I disagree with Hightower.

What you will find here is: a centrist's view of current events;
a collection of thoughts, arguments, and observations
that I have found appealing and/or amusing over the years;
and, if you choose, your civil contributions which will make it into a conversation.

He not busy bein' born, is busy dyin'. - Bob Dylan

Please refer to participants only by their designated identities.

suggestion for US citizens: When a form asks for your race, write in: -- American

Thursday, March 17, 2011

Factcheck should check facts

As someone who is very concerned by the fiscal situation I am especially distressed when someone overstates the problem and, thereby, undermines the credibility of the problem and the efforts of those who are trying to deal with it.

A primary question in the discussion below is whether the money paid into Social Security was borrowed by the Federal Government and is now in a trust fund or whether the money was simply "taken by the government and spent on something else." The answer to that question is determined by whether the SS trust fund is considered to be part of the national debt. If the SS money is part of the national debt then it was borrowed.

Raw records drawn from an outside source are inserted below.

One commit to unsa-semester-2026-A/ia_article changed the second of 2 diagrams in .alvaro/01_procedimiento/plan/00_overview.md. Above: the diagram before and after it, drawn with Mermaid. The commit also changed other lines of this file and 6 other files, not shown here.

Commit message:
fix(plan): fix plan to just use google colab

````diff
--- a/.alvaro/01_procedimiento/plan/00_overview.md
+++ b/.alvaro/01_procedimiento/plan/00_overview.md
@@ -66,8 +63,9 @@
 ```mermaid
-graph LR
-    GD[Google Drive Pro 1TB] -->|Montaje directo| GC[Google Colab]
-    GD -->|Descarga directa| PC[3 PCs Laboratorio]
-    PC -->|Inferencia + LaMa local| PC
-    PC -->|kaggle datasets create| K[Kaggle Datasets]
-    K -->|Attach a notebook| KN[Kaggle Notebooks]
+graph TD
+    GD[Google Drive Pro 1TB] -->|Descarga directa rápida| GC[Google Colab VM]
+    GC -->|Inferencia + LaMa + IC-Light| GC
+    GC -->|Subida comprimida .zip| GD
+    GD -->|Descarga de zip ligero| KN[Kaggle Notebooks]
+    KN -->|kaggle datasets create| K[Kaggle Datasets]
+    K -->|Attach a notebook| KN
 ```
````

If the SS money is not part of the national debt it was "taken." In fact, the SS money is part of the national debt.

The following is from an article in FactCheck by its director Brooks Jackson.

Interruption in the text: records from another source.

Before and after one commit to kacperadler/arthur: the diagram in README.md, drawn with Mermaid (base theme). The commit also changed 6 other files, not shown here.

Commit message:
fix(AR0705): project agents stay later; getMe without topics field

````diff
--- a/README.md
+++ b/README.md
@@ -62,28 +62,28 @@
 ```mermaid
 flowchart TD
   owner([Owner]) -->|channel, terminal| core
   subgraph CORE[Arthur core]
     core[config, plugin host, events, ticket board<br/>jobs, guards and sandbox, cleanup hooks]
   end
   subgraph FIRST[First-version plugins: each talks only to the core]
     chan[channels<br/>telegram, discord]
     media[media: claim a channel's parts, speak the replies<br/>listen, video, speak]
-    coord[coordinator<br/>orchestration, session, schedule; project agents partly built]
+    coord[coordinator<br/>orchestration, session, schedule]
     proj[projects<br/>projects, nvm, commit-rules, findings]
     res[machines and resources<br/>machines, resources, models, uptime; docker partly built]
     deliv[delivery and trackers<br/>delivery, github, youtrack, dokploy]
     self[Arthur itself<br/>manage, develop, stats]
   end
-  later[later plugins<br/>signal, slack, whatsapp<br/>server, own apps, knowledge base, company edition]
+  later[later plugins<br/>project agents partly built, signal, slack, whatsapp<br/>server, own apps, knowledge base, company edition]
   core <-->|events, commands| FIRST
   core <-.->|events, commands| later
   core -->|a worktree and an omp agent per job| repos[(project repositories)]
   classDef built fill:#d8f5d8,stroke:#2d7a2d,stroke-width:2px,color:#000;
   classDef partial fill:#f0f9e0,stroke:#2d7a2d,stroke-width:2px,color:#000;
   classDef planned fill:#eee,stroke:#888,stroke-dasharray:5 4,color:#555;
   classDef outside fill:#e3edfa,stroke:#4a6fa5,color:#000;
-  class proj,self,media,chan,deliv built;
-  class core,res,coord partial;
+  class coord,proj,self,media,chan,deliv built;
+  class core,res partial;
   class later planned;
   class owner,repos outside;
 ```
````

After opening with: "Some senior Democrats are claiming that Social Security does not contribute "one penny" to the federal deficit. That’s not true. The fact is, the federal government had to borrow $37 billion last year to finance Social Security, and will need to borrow more this year. The red ink is projected to total well over half a trillion dollars in the coming decade."

Much further down in the article the author admits:

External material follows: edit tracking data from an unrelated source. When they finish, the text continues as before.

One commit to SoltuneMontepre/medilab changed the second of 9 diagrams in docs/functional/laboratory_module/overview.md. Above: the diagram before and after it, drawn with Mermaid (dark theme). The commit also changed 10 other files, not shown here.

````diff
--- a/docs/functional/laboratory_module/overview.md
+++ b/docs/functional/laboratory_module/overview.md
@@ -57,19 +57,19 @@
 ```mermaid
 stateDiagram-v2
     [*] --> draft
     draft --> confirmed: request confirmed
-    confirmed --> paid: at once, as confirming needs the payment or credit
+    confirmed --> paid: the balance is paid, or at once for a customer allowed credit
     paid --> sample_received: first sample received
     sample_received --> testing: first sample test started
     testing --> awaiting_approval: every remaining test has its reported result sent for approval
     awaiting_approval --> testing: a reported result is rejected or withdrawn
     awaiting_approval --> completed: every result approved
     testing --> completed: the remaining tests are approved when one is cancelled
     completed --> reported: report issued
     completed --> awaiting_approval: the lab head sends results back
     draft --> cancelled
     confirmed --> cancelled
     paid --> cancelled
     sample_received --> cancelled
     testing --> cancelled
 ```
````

"When Lew says (in another article)Social Security is "entirely self-financing," he refers to the trust funds that have built up assets of more than $2.5 trillion over the years. That’s what the rest of the government has borrowed and spent on other things. Those trust funds and the future interest payments will keep benefits funded at promised levels for years to come, it’s true."

But then he goes on to say: "But unless the government raises taxes or cuts other spending substantially, the government will need to borrow more from the public to finance its obligations to the trust funds."

This is a mindboggling distortion. It will not be a new obligation to pay those benefits. The US owes SS this money. When it pays those things it will be reducing its obligation to the SS trust fund. It will be borrowing from one source to pay a previous loan from another source. It does this every day when it sells some treasury bonds and retires (pays off) others. IT WILL NOT CHANGE THE BOTTOM LINE IN THE AMOUNT OF THE NATIONAL DEBT.

So Harry Reid is right when he says that these payments will not increase this year's deficit.

When Jackson says in the opening paragraph that the US borrowed 37 billion to finance SS it is flatly not true. They borrowed 37 billion to pay off 37 billion of what they owed to SS.

Now a couple of observations: Long term there are still some SS problems.
When the government shifts to borrowing from outside of SS it will put pressure on the bond market and perhaps serve to push interest rates up.

Finally, to those who think that the government shouldn't have borrowed the SS money in the first place, I would say, "What else would you have SS do with its money?"

Added 3-18-11 Charles Krauthammer disagrees.

No comments:

Post a Comment